Exercise directions = Scan the data below and give the number of lines that include the word "scss", with no other words.

Exercise material =
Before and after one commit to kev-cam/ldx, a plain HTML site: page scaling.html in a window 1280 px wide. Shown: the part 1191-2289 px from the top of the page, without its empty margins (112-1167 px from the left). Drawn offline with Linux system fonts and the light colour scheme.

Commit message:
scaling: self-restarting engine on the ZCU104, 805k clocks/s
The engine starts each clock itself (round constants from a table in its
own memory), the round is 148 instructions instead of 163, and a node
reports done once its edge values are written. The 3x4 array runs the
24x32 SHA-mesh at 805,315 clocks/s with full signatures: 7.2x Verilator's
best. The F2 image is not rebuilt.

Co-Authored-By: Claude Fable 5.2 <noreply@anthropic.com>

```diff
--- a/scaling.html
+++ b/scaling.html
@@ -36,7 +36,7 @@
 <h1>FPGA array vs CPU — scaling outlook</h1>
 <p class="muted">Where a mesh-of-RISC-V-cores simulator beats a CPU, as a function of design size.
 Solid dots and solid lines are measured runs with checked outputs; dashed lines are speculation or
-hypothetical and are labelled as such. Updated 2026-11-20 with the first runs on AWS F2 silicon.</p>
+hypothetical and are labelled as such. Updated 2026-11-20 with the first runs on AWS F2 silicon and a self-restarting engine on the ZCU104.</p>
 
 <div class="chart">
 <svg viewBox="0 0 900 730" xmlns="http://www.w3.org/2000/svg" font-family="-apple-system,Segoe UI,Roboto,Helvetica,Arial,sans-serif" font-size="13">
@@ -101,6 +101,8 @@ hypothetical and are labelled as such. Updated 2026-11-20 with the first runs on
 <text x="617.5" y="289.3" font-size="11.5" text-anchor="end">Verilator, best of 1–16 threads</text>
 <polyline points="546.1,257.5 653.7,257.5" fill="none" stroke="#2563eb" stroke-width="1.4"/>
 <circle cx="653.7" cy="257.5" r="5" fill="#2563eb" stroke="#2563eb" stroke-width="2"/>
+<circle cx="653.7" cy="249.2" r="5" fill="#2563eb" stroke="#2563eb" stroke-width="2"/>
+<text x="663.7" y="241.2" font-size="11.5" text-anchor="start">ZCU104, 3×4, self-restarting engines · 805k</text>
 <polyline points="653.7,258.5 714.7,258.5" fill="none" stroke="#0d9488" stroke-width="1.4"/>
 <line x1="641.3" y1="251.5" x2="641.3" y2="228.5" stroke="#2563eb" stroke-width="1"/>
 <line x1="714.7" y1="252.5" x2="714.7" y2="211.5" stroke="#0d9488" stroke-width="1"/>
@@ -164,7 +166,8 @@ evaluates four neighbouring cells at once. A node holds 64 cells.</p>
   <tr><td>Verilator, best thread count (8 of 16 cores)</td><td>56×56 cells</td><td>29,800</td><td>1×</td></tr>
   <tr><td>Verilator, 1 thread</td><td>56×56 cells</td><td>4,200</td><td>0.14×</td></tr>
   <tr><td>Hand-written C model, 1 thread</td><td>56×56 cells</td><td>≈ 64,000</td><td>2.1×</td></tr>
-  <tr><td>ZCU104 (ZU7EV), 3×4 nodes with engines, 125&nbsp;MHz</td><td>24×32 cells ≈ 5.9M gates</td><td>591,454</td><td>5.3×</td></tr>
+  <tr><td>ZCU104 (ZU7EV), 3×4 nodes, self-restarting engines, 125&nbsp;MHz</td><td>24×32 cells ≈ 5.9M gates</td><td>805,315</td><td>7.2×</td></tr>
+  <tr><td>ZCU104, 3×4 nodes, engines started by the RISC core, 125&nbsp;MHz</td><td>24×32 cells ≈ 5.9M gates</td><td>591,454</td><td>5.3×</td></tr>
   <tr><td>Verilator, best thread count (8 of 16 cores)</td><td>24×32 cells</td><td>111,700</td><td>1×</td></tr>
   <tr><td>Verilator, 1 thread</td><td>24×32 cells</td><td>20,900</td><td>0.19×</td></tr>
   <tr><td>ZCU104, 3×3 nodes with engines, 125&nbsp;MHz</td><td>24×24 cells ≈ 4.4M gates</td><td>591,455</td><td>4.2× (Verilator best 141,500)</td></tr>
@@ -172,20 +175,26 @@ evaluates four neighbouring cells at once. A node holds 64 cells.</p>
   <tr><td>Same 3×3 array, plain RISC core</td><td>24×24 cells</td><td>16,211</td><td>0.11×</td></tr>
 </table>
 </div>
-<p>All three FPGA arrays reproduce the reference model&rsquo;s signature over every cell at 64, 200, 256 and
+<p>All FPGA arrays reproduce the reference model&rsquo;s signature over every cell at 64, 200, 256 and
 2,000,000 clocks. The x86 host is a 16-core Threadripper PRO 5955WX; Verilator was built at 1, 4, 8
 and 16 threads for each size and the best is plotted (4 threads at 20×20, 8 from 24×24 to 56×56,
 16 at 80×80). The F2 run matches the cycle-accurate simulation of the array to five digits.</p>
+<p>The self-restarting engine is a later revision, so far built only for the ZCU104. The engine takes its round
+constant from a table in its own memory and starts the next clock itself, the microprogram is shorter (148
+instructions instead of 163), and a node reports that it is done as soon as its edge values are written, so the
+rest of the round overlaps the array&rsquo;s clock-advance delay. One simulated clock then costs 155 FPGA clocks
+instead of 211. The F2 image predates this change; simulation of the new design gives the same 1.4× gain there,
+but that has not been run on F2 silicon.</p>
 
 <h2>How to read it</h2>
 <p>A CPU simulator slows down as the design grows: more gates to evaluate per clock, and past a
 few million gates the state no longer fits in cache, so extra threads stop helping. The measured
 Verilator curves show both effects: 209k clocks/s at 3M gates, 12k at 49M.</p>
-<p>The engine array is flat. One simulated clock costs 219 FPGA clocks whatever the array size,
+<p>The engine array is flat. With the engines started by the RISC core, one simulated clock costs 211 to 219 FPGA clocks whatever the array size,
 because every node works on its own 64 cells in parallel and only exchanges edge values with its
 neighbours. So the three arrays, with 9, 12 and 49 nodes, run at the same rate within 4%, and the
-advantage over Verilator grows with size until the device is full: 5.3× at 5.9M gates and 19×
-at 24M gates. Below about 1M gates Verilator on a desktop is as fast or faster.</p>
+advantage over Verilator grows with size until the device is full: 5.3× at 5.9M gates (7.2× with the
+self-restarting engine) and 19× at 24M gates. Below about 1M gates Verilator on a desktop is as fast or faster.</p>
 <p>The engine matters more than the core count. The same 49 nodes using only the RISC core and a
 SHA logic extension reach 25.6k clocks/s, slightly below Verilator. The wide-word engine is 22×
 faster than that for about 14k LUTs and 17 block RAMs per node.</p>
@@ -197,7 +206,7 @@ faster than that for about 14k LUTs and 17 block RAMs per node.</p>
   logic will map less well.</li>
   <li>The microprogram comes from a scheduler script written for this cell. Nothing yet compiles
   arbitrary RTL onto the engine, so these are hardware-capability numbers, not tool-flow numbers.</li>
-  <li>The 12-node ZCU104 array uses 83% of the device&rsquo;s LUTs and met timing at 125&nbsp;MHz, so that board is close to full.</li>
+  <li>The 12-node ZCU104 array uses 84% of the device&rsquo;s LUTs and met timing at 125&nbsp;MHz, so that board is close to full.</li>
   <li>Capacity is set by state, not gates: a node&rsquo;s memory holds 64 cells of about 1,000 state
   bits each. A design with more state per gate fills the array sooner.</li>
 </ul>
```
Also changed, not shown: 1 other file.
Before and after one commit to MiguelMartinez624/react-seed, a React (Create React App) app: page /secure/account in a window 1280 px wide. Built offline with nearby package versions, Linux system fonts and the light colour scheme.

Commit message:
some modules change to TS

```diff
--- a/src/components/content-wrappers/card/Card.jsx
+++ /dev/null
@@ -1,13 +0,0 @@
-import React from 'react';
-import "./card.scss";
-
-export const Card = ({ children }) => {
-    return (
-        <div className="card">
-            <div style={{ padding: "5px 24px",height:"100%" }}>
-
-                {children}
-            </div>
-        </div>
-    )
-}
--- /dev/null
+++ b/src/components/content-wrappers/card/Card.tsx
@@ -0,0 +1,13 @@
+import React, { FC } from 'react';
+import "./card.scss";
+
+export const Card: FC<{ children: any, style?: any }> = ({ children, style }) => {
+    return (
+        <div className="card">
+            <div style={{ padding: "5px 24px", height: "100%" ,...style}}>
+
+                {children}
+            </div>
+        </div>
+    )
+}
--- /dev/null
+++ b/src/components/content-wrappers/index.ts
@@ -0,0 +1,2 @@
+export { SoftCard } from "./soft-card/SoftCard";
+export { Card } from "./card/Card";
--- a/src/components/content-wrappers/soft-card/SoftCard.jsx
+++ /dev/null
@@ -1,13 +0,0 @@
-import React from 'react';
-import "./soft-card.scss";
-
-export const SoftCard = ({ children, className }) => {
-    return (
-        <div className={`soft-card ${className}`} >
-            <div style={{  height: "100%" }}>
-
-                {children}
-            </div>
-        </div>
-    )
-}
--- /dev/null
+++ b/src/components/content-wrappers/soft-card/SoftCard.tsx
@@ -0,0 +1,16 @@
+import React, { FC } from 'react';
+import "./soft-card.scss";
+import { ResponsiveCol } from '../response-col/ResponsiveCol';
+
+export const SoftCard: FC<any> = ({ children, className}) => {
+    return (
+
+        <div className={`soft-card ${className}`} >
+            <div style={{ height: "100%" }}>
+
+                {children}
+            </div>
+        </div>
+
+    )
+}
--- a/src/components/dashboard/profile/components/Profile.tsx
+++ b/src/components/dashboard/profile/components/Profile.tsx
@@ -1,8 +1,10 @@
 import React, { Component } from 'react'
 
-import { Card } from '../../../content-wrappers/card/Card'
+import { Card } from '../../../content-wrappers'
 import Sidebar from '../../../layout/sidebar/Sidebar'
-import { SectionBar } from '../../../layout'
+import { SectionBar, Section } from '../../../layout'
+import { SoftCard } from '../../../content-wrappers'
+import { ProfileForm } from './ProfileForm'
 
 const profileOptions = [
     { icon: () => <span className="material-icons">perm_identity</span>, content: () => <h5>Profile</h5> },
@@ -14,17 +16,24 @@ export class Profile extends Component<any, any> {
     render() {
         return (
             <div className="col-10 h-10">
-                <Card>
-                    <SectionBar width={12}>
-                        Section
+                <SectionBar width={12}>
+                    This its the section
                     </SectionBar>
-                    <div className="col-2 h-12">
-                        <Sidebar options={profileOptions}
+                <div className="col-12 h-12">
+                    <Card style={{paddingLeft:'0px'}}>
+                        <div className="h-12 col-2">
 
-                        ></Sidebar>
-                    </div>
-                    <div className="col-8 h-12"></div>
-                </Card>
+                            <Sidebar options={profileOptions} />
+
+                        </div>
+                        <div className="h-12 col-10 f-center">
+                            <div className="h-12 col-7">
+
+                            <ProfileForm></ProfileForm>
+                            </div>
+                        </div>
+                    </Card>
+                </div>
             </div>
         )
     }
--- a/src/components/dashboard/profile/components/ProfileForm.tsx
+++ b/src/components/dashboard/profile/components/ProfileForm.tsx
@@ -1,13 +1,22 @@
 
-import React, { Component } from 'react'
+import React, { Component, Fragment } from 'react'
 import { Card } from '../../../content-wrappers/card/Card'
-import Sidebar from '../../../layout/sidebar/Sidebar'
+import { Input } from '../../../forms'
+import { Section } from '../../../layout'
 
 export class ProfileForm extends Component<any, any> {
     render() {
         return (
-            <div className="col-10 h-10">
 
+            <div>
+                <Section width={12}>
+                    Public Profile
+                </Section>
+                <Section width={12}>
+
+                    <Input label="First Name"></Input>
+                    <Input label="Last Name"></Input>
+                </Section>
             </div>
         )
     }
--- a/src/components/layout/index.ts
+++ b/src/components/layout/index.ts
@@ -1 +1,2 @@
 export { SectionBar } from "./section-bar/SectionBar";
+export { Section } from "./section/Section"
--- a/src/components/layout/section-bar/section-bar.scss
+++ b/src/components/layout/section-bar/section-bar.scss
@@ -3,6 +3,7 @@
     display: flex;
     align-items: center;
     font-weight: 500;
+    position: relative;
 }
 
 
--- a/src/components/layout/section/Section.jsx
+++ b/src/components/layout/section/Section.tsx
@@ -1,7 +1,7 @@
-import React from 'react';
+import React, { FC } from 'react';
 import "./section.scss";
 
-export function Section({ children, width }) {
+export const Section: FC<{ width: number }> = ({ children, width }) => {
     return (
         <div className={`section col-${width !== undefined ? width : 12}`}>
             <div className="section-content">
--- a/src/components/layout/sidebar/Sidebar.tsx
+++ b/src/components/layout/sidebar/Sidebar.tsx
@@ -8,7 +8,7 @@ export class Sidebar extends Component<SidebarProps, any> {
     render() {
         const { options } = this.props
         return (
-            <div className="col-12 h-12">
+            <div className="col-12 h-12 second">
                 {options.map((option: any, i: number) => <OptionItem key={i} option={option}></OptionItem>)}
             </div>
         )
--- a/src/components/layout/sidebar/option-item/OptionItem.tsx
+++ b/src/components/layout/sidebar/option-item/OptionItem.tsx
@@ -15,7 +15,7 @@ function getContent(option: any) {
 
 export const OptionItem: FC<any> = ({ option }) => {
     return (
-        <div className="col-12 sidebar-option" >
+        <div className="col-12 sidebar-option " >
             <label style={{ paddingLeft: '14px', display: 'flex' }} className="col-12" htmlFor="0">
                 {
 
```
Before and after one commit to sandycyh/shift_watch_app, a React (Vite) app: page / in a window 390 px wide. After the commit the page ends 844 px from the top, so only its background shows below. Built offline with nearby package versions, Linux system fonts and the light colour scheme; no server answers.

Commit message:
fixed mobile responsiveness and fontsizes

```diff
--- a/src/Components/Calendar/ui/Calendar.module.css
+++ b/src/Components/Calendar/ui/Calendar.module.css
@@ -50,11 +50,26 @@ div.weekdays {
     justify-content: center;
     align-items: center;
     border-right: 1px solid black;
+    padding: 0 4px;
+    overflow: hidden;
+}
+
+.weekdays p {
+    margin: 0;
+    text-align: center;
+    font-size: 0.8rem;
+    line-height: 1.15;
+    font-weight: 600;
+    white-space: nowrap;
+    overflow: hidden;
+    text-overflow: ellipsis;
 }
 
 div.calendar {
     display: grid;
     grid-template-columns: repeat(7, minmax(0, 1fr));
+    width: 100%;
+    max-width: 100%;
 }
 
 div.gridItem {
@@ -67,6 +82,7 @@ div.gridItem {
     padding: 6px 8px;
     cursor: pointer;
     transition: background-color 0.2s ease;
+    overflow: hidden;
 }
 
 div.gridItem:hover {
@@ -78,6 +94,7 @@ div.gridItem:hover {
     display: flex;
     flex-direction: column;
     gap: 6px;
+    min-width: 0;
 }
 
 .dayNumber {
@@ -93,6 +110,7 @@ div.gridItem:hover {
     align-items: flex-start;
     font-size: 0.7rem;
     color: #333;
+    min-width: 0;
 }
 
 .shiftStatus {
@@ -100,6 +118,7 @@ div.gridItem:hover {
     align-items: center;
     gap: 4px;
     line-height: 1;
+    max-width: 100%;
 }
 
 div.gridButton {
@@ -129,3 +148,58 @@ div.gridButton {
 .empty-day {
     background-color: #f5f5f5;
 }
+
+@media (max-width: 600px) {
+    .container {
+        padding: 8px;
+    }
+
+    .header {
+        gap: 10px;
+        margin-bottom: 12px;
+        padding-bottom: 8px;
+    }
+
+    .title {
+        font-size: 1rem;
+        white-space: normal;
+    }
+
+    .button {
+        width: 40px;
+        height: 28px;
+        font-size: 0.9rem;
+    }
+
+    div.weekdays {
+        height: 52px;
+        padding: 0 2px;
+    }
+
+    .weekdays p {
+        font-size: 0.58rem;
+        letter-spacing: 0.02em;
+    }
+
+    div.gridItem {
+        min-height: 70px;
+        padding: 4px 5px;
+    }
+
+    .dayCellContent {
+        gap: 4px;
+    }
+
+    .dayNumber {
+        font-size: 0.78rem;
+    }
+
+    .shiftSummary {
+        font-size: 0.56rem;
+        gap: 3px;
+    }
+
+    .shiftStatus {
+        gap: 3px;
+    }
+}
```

Reply = 7